The NHCP Children and Young People Transformation Programme has agreed four ‘pillars’ underpinning its work to meet the needs of our county’s children, young people and families and deliver the best possible services and outcomes. These are Healthy Lifestyle; Complex Needs; Healthy Minds, Healthy Brains; and Accessibility.
The Complex Needs pillar details the programme’s intention to support children, young people and their families to thrive while living with the challenges they face.
One priority within this pillar is for children in contact with the Youth Justice Service to experience improved health outcomes and prevent offending and reoffending.

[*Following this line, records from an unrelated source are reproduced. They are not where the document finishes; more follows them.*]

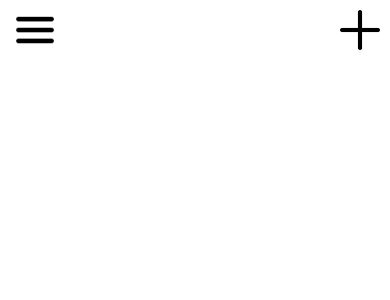
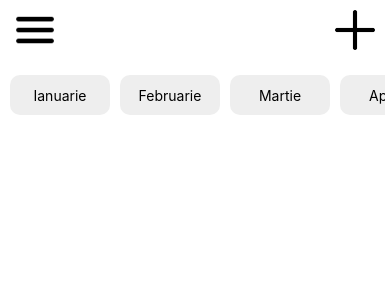
Before and after one commit to MarioBujor2001/DriverBuddy, a React Native app: screen /home in a window 390 px wide. Shown: the top 300 px of the page. Built offline with nearby package versions, Linux system fonts and the light colour scheme.

Commit message:
months bar

```diff
--- a/App.js
+++ b/App.js
@@ -26,6 +26,6 @@ const styles = StyleSheet.create({
     flex: 1,
     backgroundColor: '#fff',
     marginLeft: 5,
-    marginRightL: 5
+    marginRight: 5,
   },
 });
--- a/components/Home/Home.jsx
+++ b/components/Home/Home.jsx
@@ -1,12 +1,16 @@
 import { StyleSheet, SafeAreaView, View } from 'react-native';
 import Menu from './Menu';
 import AddButton from './AddButton';
+import MonthsBar from './MonthsBar';
 export default function Home({ navigation }) {
     return (
         <View style={styles.container}>
             <View style={styles.header}>
                 <Menu />
                 <AddButton />
+            </View>
+            <View style={styles.monthsBar}>
+                <MonthsBar />
             </View>
         </View>
     )
@@ -15,11 +19,14 @@ export default function Home({ navigation }) {
 const styles = StyleSheet.create({
     container: {
         flex: 1,
-        backgroundColor: 'white',
+        // backgroundColor: 'grey',
     },
     header: {
-        flex: 1,
         flexDirection: 'row',
-        justifyContent: 'space-between'
+        justifyContent: 'space-between',
+        // backgroundColor: 'grey',
+        height: 70
+    },
+    monthsBar: {
     }
 })
--- /dev/null
+++ b/components/Home/MonthItem.jsx
@@ -0,0 +1,32 @@
+import { StyleSheet, View, Text, TouchableOpacity } from 'react-native';
+
+export default function MonthItem({ month, selected, changeSelectedMonth }) {
+    return (
+        <TouchableOpacity
+            style={month.id === selected ? [styles.monthItem, styles.shadowProp] : styles.monthItem}
+            onPress={() => { changeSelectedMonth(month.id); }}
+        >
+            <Text>{month.name}</Text>
+        </TouchableOpacity>
+    );
+}
+
+const styles = StyleSheet.create({
+    monthItem: {
+        flex: 1,
+        backgroundColor: "#eee",
+        height: 40,
+        width: 100,
+        marginHorizontal: 5,
+        alignItems: 'center',
+        justifyContent: 'center',
+        borderRadius: 10,
+    },
+    shadowProp: {
+        shadowOffset: { width: 3, height: 4 },
+        shadowColor: '#171717',
+        shadowOpacity: 0.2,
+        shadowRadius: 3,
+        backgroundColor: '#ddd',
+    },
+})
--- /dev/null
+++ b/components/Home/MonthsBar.jsx
@@ -0,0 +1,59 @@
+import { StyleSheet, SafeAreaView, View, FlatList } from 'react-native';
+import { useState } from 'react';
+import MonthItem from './MonthItem';
+export default function MonthsBar() {
+
+    const [months, setMonths] = useState([
+        { id: 0, name: 'Ianuarie' },
+        { id: 1, name: 'Februarie' },
+        { id: 2, name: 'Martie' },
+        { id: 3, name: 'Aprilie' },
+        { id: 4, name: 'Mai' },
+        { id: 5, name: 'Iunie' },
+        { id: 6, name: 'Iulie' },
+        { id: 7, name: 'August' },
+        { id: 8, name: 'Septembrie' },
+        { id: 9, name: 'Octombrie' },
+        { id: 10, name: 'Noiembrie' },
+        { id: 11, name: 'Decembrie' }]);
+
+    const [monthSelected, setMonthSelected] = useState(new Date().getMonth());
+
+    const changeSelectedMonth = (month) => {
+        setMonthSelected(month);
+    }
+
+    const computeOffset = () => {
+        if (monthSelected == 0)
+            return monthSelected * 105 + 5 * monthSelected;
+        if (monthSelected < 9)
+            return monthSelected * 105 + 5 * monthSelected - 100;
+        return 8 * 105 + 5 * 8 + 20;
+    }
+
+    return (
+        <FlatList
+            initialNumToRender={12}
+            contentOffset={{ x: computeOffset(), y: 0 }}
+            style={styles.list}
+            horizontal
+            data={months}
+            renderItem={({ item }) => (
+                <MonthItem
+                    month={item}
+                    selected={monthSelected}
+                    changeSelectedMonth={changeSelectedMonth}
+                />
+            )}
+            idExtractor={item => item.id}
+        />
+    );
+}
+
+const styles = StyleSheet.create({
+    list: {
+        backgroundColor: 'white',
+        height: 60,
+        paddingTop: 5
+    }
+})
```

The Youth Offending Service (YOS) has worked with Northamptonshire Healthcare NHS Foundation Trust (NHFT) Community Children’s Services to identify opportunities to improve outcomes for those they work with.

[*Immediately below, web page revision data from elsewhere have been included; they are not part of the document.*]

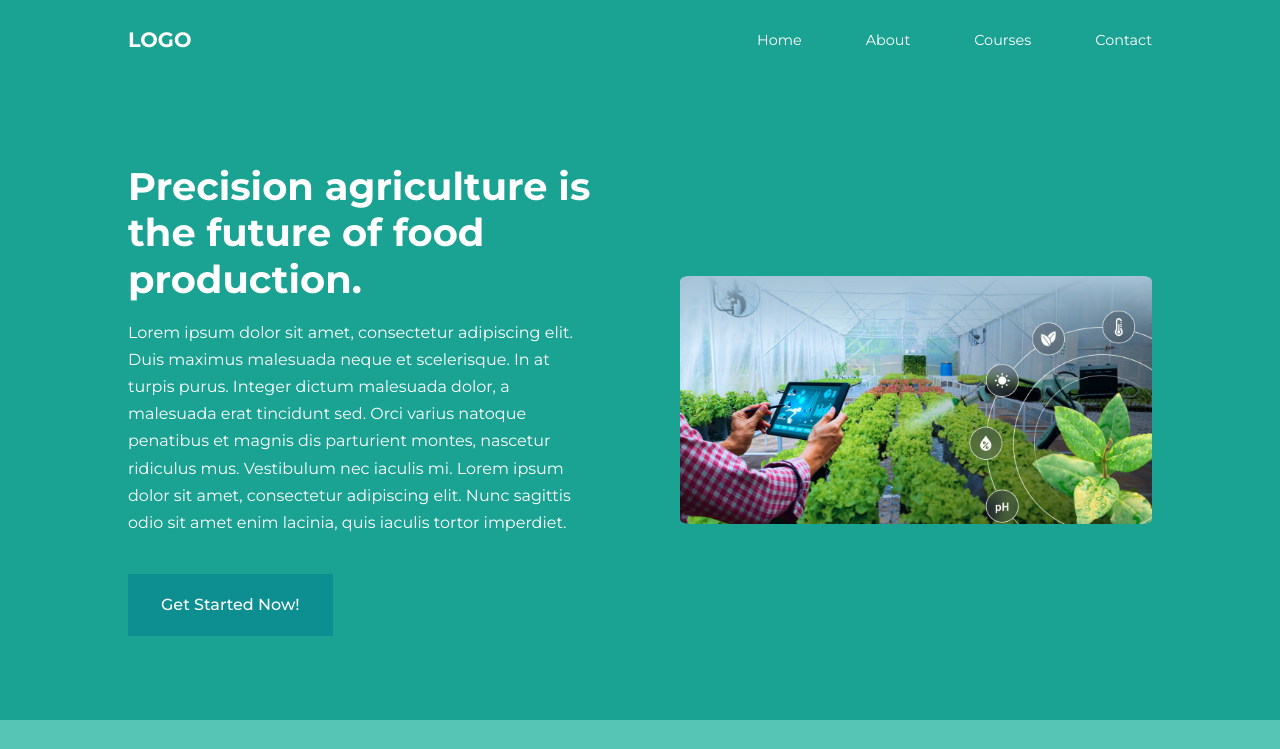
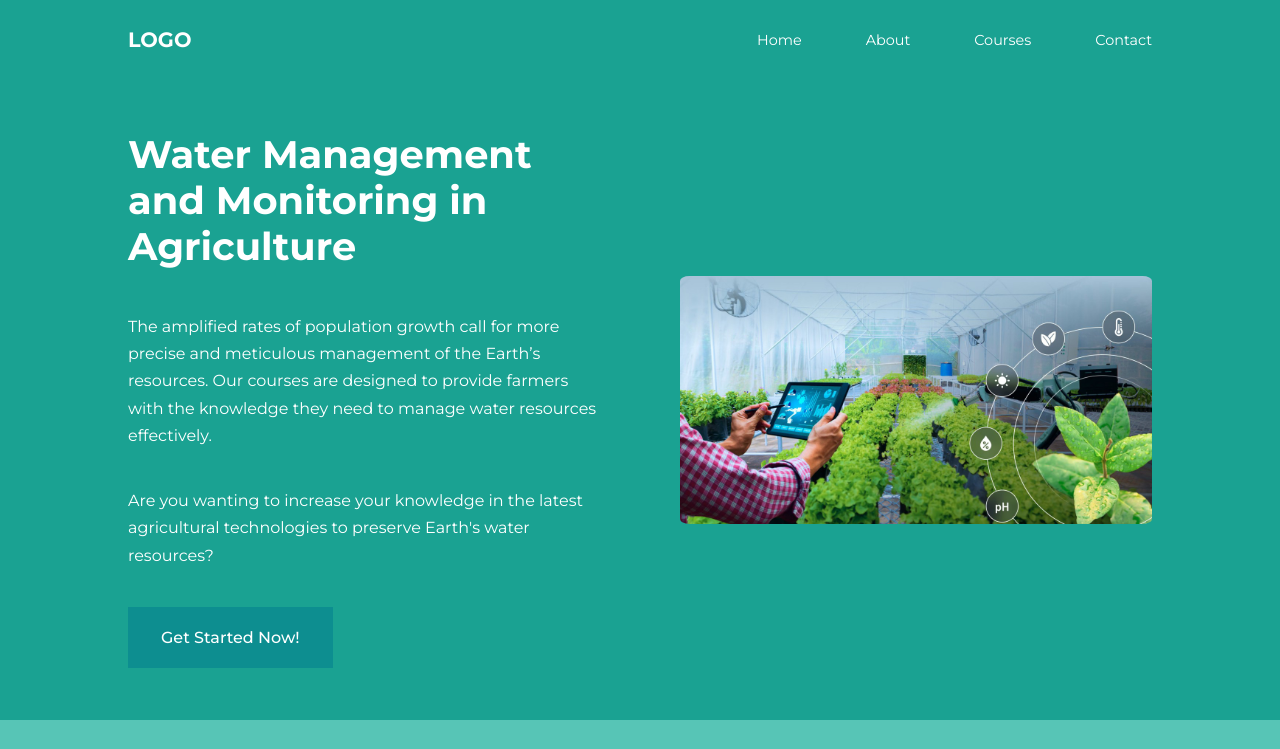
Before and after one commit to drummondsk/water-monitoring-module, a plain HTML site: page index.html in a window 1280 px wide. Shown: the top 749 px of the page. Drawn offline with nearby package versions, Linux system fonts and the light colour scheme.

Commit message:
Updated course names and description

```diff
--- a/index.html
+++ b/index.html
@@ -38,13 +38,14 @@
     <header>
         <div class="container header__container">
             <div class="header__left">
-                <h1> Precision agriculture  is the future of food production.</h1>
+                <h1> Water Management and Monitoring in Agriculture</h1>
+                <br>
                 <p>
-                    Lorem ipsum dolor sit amet, consectetur adipiscing elit. Duis maximus malesuada neque et scelerisque.
-                    In at turpis purus. Integer dictum malesuada dolor, a malesuada erat tincidunt sed.
-                    Orci varius natoque penatibus et magnis dis parturient montes, nascetur ridiculus mus.
-                    Vestibulum nec iaculis mi. Lorem ipsum dolor sit amet, consectetur adipiscing elit.
-                    Nunc sagittis odio sit amet enim lacinia, quis iaculis tortor imperdiet.
+                    The amplified rates of population growth call for more precise and meticulous management of the Earth’s resources.
+                    Our courses are designed to provide farmers  with the knowledge they need to manage water resources effectively.
+                </p>
+                <p>
+                    Are you wanting to increase your knowledge in the latest agricultural technologies to preserve Earth's water resources?
                 </p>
                 <a href="courses.html" class="btn btn-primary">Get Started Now!</a>
             </div>
@@ -129,11 +130,11 @@
                     <img src="./images/precheader.png" alt/>
                 </div>
                 <div class="course__info">
-                    <h4>Effects of Drought on Agriculture</h4>
+                    <h4>The Role of Technology in Drought Mitigation</h4>
                     <p>
                         Lorem ipsum dolor sit amet, consectetur adipiscing elit. Duis maximus malesuada neque et scelerisque.
                     </p>
-                    <a href="courses.html" class="btn btn-primary">Learn More</a>
+                    <a href="./courses/tech_drought/tech_drought_course_page1.html" class="btn btn-primary">Learn More</a>
                 </div>
             </article>
 
```
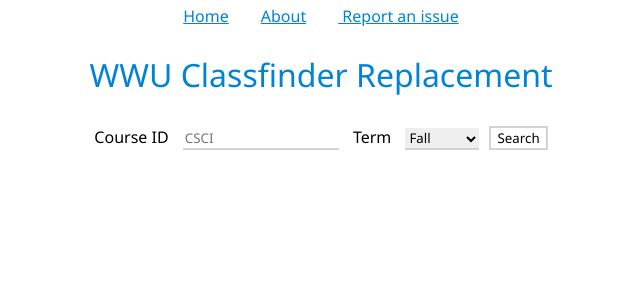
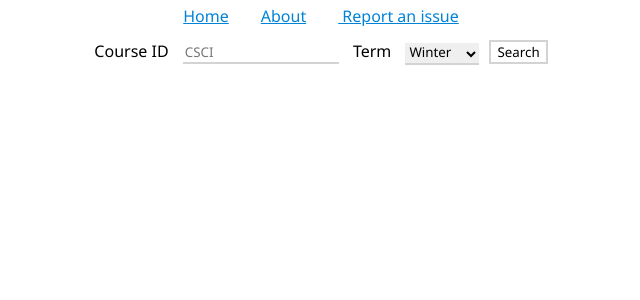
Before and after one commit to Badtz13/classfinder.page, a Vue app: page /home in a window 1280 px wide. Shown: the top 300 px of the page, without its empty margins (319-959 px from the left). Built offline with nearby package versions, Linux system fonts and the light colour scheme.

Commit message:
Update default term

```diff
--- a/src/views/Home.vue
+++ b/src/views/Home.vue
@@ -1,6 +1,5 @@
 <template>
   <main>
-    <h1>WWU Classfinder Replacement</h1>
     <form
       action="javascript:void(0);"
       name="main">
@@ -58,7 +57,7 @@
   data() {
     return {
       Subject: '',
-      Term: 'Fall',
+      Term: 'Winter',
       resData: {},
       filteredData: {},
       resBody: '',
```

Children and young people in contact with the justice system are known to be particularly at risk of worse health outcomes compared with children in the wider population, and they may require targeted support to identify needs as well as help them to access the services they may need.
Sharon Robson, Assistant Director for NHFT Children’s Services, has developed an innovative methodology in Northamptonshire by working closely with YOS Head of Service Claire O’Keefe to ensure children benefit from a preventative and responsive service.
The approach uses the CAPRICORN (Collaborative approaches to preventing offending and re-offending by children) framework, which is an evidence-based resource for local health and justice system leaders to support collaborative working for children and young people with complex needs.
Practitioners use the framework within the child’s assessment to understand their needs, provide support for physical and mental health issues to reduce health inequalities and maximise their individual protective factors (opportunities to mitigate risk factors in their lives, while promoting healthy development and wellbeing). Examples of individual protective factors include supporting a child’s learning or participation in society with access to speech and language therapy, development of a personal health action plan or support to access services that might previously have been missing.
This example of collaborative working intends to promote long-term health and wellbeing for a population of children representing a small proportion of our wider county population and whose life trajectories can be enhanced with the right support and opportunities in place.
Services supporting children and young people in contact with the justice system have worked successfully with very limited financial resource, implementing evidence-based practice that has proven a success in other areas of the country.
The next steps for the provision are to embed the CAPRICORN framework more widely into Northamptonshire’s health and care system and recruit service user participants to support wider learning and development through co-production, enabling children and young people to work in partnership with health professionals to find shared solutions together.